[WHAT IS NEEDED] Each record below should be returned exactly, with its pictures left out.
-------- RECORD SET --------
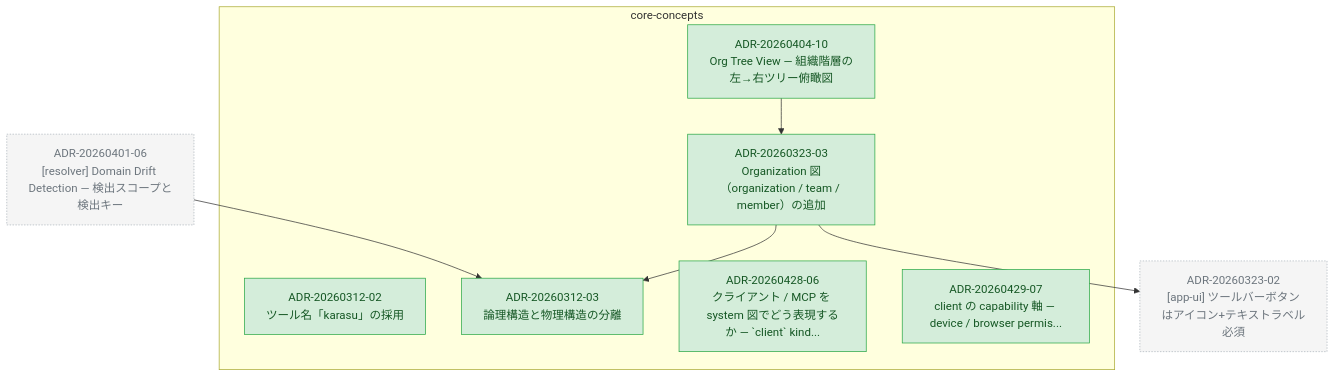
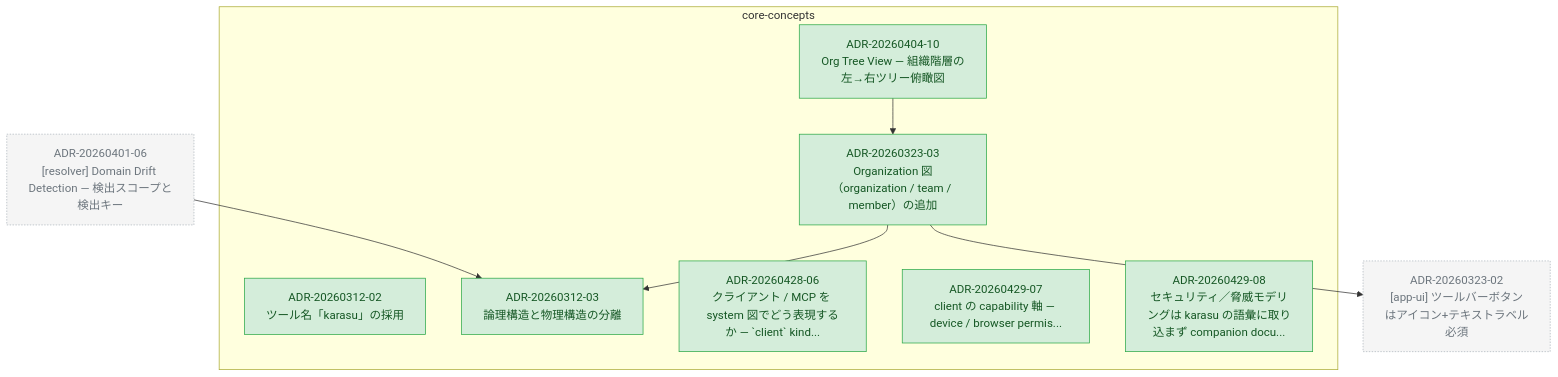
Before and after one commit to kompiro/karasu: the diagram in docs/adr/graph/core-concepts.md, drawn with Mermaid. The commit also changed other lines of this file and 4 other files, not shown here.

First line of the commit message:
docs(adr): record stance that security/threat modeling stays outside karasu vocabulary

````diff
--- a/docs/adr/graph/core-concepts.md
+++ b/docs/adr/graph/core-concepts.md
@@ -6,32 +6,34 @@
 ```mermaid
 flowchart TD
   subgraph core-concepts["core-concepts"]
     ADR_20260312_02["ADR-20260312-02<br/>ツール名「karasu」の採用"]
     ADR_20260312_03["ADR-20260312-03<br/>論理構造と物理構造の分離"]
     ADR_20260323_03["ADR-20260323-03<br/>Organization 図（organization / team / member）の追加"]
     ADR_20260404_10["ADR-20260404-10<br/>Org Tree View — 組織階層の左→右ツリー俯瞰図"]
     ADR_20260428_06["ADR-20260428-06<br/>クライアント / MCP を system 図でどう表現するか — `client` kind..."]
     ADR_20260429_07["ADR-20260429-07<br/>client の capability 軸 — device / browser permis..."]
+    ADR_20260429_08["ADR-20260429-08<br/>セキュリティ／脅威モデリングは karasu の語彙に取り込まず companion docu..."]
   end
   ADR_20260323_02["ADR-20260323-02<br/>[app-ui] ツールバーボタンはアイコン+テキストラベル必須"]
   ADR_20260401_06["ADR-20260401-06<br/>[resolver] Domain Drift Detection — 検出スコープと検出キー"]
   ADR_20260323_03 --> ADR_20260312_03
   ADR_20260323_03 --> ADR_20260323_02
   ADR_20260404_10 --> ADR_20260323_03
   ADR_20260401_06 --> ADR_20260312_03
 
   classDef accepted fill:#d4edda,stroke:#28a745,color:#155724
   classDef proposed fill:#fff3cd,stroke:#ffc107,color:#856404
   classDef deprecated fill:#f8d7da,stroke:#dc3545,color:#721c24
   classDef superseded fill:#e2e3e5,stroke:#6c757d,color:#383d41
   classDef not_adopted fill:#e2e3e5,stroke:#6c757d,color:#383d41,stroke-dasharray:3 3
   classDef ghost fill:#f5f5f5,stroke:#adb5bd,color:#6c757d,stroke-dasharray:2 2
   class ADR_20260312_02 accepted
   class ADR_20260312_03 accepted
   class ADR_20260323_03 accepted
   class ADR_20260404_10 accepted
   class ADR_20260428_06 accepted
   class ADR_20260429_07 accepted
+  class ADR_20260429_08 accepted
   class ADR_20260323_02 ghost
   class ADR_20260401_06 ghost
 ```
````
--------
[EXERCISE OUTPUT]
Before and after one commit to kompiro/karasu: the diagram in docs/adr/graph/core-concepts.md, drawn with Mermaid. The commit also changed other lines of this file and 4 other files, not shown here.

First line of the commit message:
docs(adr): record stance that security/threat modeling stays outside karasu vocabulary

````diff
--- a/docs/adr/graph/core-concepts.md
+++ b/docs/adr/graph/core-concepts.md
@@ -6,32 +6,34 @@
 ```mermaid
 flowchart TD
   subgraph core-concepts["core-concepts"]
     ADR_20260312_02["ADR-20260312-02<br/>ツール名「karasu」の採用"]
     ADR_20260312_03["ADR-20260312-03<br/>論理構造と物理構造の分離"]
     ADR_20260323_03["ADR-20260323-03<br/>Organization 図（organization / team / member）の追加"]
     ADR_20260404_10["ADR-20260404-10<br/>Org Tree View — 組織階層の左→右ツリー俯瞰図"]
     ADR_20260428_06["ADR-20260428-06<br/>クライアント / MCP を system 図でどう表現するか — `client` kind..."]
     ADR_20260429_07["ADR-20260429-07<br/>client の capability 軸 — device / browser permis..."]
+    ADR_20260429_08["ADR-20260429-08<br/>セキュリティ／脅威モデリングは karasu の語彙に取り込まず companion docu..."]
   end
   ADR_20260323_02["ADR-20260323-02<br/>[app-ui] ツールバーボタンはアイコン+テキストラベル必須"]
   ADR_20260401_06["ADR-20260401-06<br/>[resolver] Domain Drift Detection — 検出スコープと検出キー"]
   ADR_20260323_03 --> ADR_20260312_03
   ADR_20260323_03 --> ADR_20260323_02
   ADR_20260404_10 --> ADR_20260323_03
   ADR_20260401_06 --> ADR_20260312_03
 
   classDef accepted fill:#d4edda,stroke:#28a745,color:#155724
   classDef proposed fill:#fff3cd,stroke:#ffc107,color:#856404
   classDef deprecated fill:#f8d7da,stroke:#dc3545,color:#721c24
   classDef superseded fill:#e2e3e5,stroke:#6c757d,color:#383d41
   classDef not_adopted fill:#e2e3e5,stroke:#6c757d,color:#383d41,stroke-dasharray:3 3
   classDef ghost fill:#f5f5f5,stroke:#adb5bd,color:#6c757d,stroke-dasharray:2 2
   class ADR_20260312_02 accepted
   class ADR_20260312_03 accepted
   class ADR_20260323_03 accepted
   class ADR_20260404_10 accepted
   class ADR_20260428_06 accepted
   class ADR_20260429_07 accepted
+  class ADR_20260429_08 accepted
   class ADR_20260323_02 ghost
   class ADR_20260401_06 ghost
 ```
````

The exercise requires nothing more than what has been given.